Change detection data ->
○ ○ ○ ○

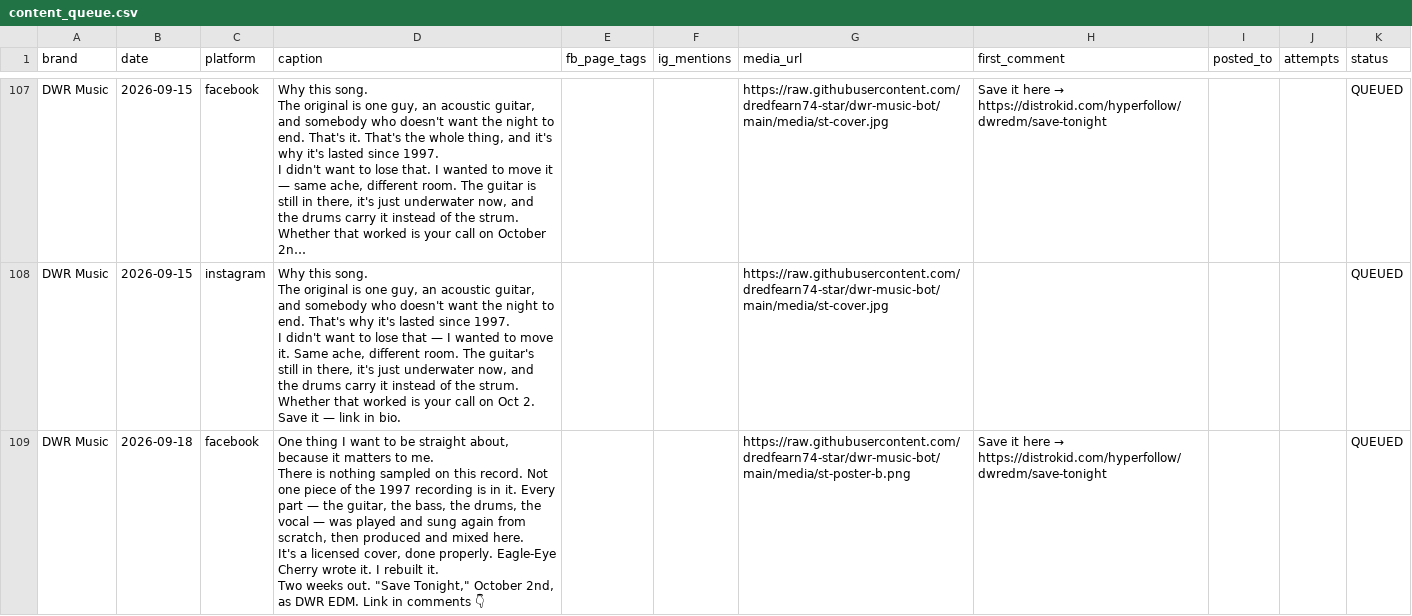
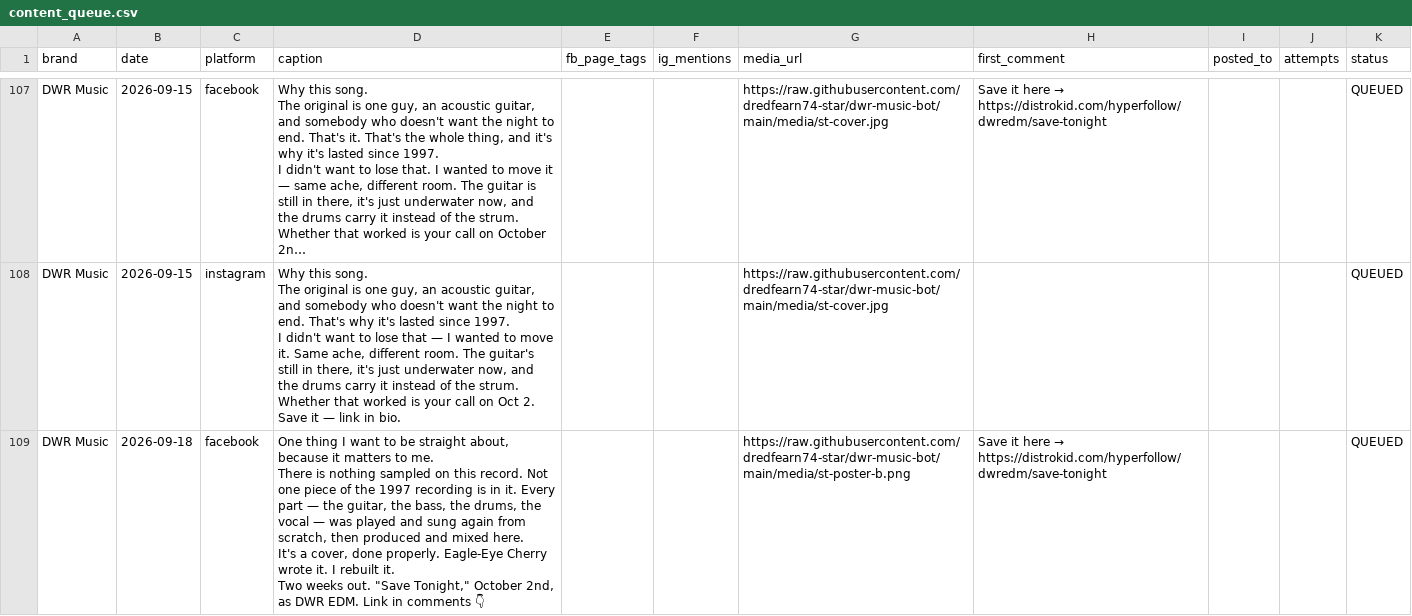
Before and after one commit to dredfearn74-star/dwr-music-bot, a CSV file: content_queue.csv, drawn as a sheet; only a part is shown, gaps mark what is left out; long unchanged cells end in …; the diff covers the shown part only.

Commit message:
Add files via upload

```diff
--- a/content_queue.csv
+++ b/content_queue.csv
@@ -503,8 +503,8 @@ I didn't want to lose that — I wanted to move it. Same ache, different room. T
 Whether that worked is your call on Oct 2. Save it — link in bio.",,,https://raw.githubusercontent.com/dredfearn74-star/dwr-music-bot/main/media/st-cover.jpg,,,,QUEUED
-DWR Music,2026-09-18,facebook,"One thing I want to be straight about, because it matters to me.
-
-There is nothing sampled on this record. Not one piece of the 1997 recording is in it. Every part — the guitar, the bass, the drums, the vocal — was played and sung again from scratch, then produced and mixed here.
-
-It's a licensed cover, done properly. Eagle-Eye Cherry wrote it. I rebuilt it.
-
-Two weeks out. ""Save Tonight,"" October 2nd, as DWR EDM. Link in comments 👇",,,https://raw.githubusercontent.com/dredfearn74-star/dwr-music-bot/main/media/st-poster-b.png,Save it here → https://distrokid.com/hyperfollow/dwredm/save-tonight,,,QUEUED
+DWR Music,2026-09-18,facebook,"One thing I want to be straight about, because it matters to me.
+
+There is nothing sampled on this record. Not one piece of the 1997 recording is in it. Every part — the guitar, the bass, the drums, the vocal — was played and sung again from scratch, then produced and mixed here.
+
+It's a cover, done properly. Eagle-Eye Cherry wrote it. I rebuilt it.
+
+Two weeks out. ""Save Tonight,"" October 2nd, as DWR EDM. Link in comments 👇",,,https://raw.githubusercontent.com/dredfearn74-star/dwr-music-bot/main/media/st-poster-b.png,Save it here → https://distrokid.com/hyperfollow/dwredm/save-tonight,,,QUEUED
```
Also changed, not shown: 1 edited cell elsewhere in this file.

○ ○ ○ ○

What is expected ->
With "facebook" as the string to find, copy every line of the records that holds it.

Answer to the exercise ->
-DWR Music,2026-09-18,facebook,"One thing I want to be straight about, because it matters to me.
+DWR Music,2026-09-18,facebook,"One thing I want to be straight about, because it matters to me.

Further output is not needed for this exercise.